> What you should do
The output must reproduce each line of the data word for word.

> Records supplied

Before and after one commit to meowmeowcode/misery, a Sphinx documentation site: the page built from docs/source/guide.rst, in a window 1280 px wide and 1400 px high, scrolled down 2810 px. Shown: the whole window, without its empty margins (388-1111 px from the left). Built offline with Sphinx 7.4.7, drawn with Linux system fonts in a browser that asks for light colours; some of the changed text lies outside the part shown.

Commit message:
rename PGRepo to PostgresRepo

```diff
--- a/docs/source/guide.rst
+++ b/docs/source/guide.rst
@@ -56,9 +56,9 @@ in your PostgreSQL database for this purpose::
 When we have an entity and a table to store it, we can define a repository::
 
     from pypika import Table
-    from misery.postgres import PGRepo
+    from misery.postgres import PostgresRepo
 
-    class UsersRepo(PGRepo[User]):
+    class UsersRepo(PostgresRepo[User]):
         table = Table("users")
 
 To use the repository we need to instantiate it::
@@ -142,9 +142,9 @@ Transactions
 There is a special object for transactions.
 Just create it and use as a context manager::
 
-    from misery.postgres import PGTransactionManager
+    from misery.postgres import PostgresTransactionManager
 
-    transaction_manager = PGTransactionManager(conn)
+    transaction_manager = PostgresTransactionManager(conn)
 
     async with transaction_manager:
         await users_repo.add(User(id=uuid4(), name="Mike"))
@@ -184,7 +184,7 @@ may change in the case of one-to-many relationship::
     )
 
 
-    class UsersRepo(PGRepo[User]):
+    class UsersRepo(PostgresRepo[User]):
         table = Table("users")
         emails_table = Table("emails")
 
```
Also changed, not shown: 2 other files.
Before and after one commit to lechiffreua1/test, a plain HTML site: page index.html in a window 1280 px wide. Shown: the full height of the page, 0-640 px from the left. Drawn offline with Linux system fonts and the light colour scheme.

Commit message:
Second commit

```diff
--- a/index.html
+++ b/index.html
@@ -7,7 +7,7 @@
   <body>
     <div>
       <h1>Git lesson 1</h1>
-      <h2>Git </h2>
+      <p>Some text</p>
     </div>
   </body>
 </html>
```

> Solution to the exercise
Before and after one commit to meowmeowcode/misery, a Sphinx documentation site: the page built from docs/source/guide.rst, in a window 1280 px wide and 1400 px high, scrolled down 2810 px. Shown: the whole window, without its empty margins (388-1111 px from the left). Built offline with Sphinx 7.4.7, drawn with Linux system fonts in a browser that asks for light colours; some of the changed text lies outside the part shown.

Commit message:
rename PGRepo to PostgresRepo

```diff
--- a/docs/source/guide.rst
+++ b/docs/source/guide.rst
@@ -56,9 +56,9 @@ in your PostgreSQL database for this purpose::
 When we have an entity and a table to store it, we can define a repository::
 
     from pypika import Table
-    from misery.postgres import PGRepo
+    from misery.postgres import PostgresRepo
 
-    class UsersRepo(PGRepo[User]):
+    class UsersRepo(PostgresRepo[User]):
         table = Table("users")
 
 To use the repository we need to instantiate it::
@@ -142,9 +142,9 @@ Transactions
 There is a special object for transactions.
 Just create it and use as a context manager::
 
-    from misery.postgres import PGTransactionManager
+    from misery.postgres import PostgresTransactionManager
 
-    transaction_manager = PGTransactionManager(conn)
+    transaction_manager = PostgresTransactionManager(conn)
 
     async with transaction_manager:
         await users_repo.add(User(id=uuid4(), name="Mike"))
@@ -184,7 +184,7 @@ may change in the case of one-to-many relationship::
     )
 
 
-    class UsersRepo(PGRepo[User]):
+    class UsersRepo(PostgresRepo[User]):
         table = Table("users")
         emails_table = Table("emails")
 
```
Also changed, not shown: 2 other files.
Before and after one commit to lechiffreua1/test, a plain HTML site: page index.html in a window 1280 px wide. Shown: the full height of the page, 0-640 px from the left. Drawn offline with Linux system fonts and the light colour scheme.

Commit message:
Second commit

```diff
--- a/index.html
+++ b/index.html
@@ -7,7 +7,7 @@
   <body>
     <div>
       <h1>Git lesson 1</h1>
-      <h2>Git </h2>
+      <p>Some text</p>
     </div>
   </body>
 </html>
```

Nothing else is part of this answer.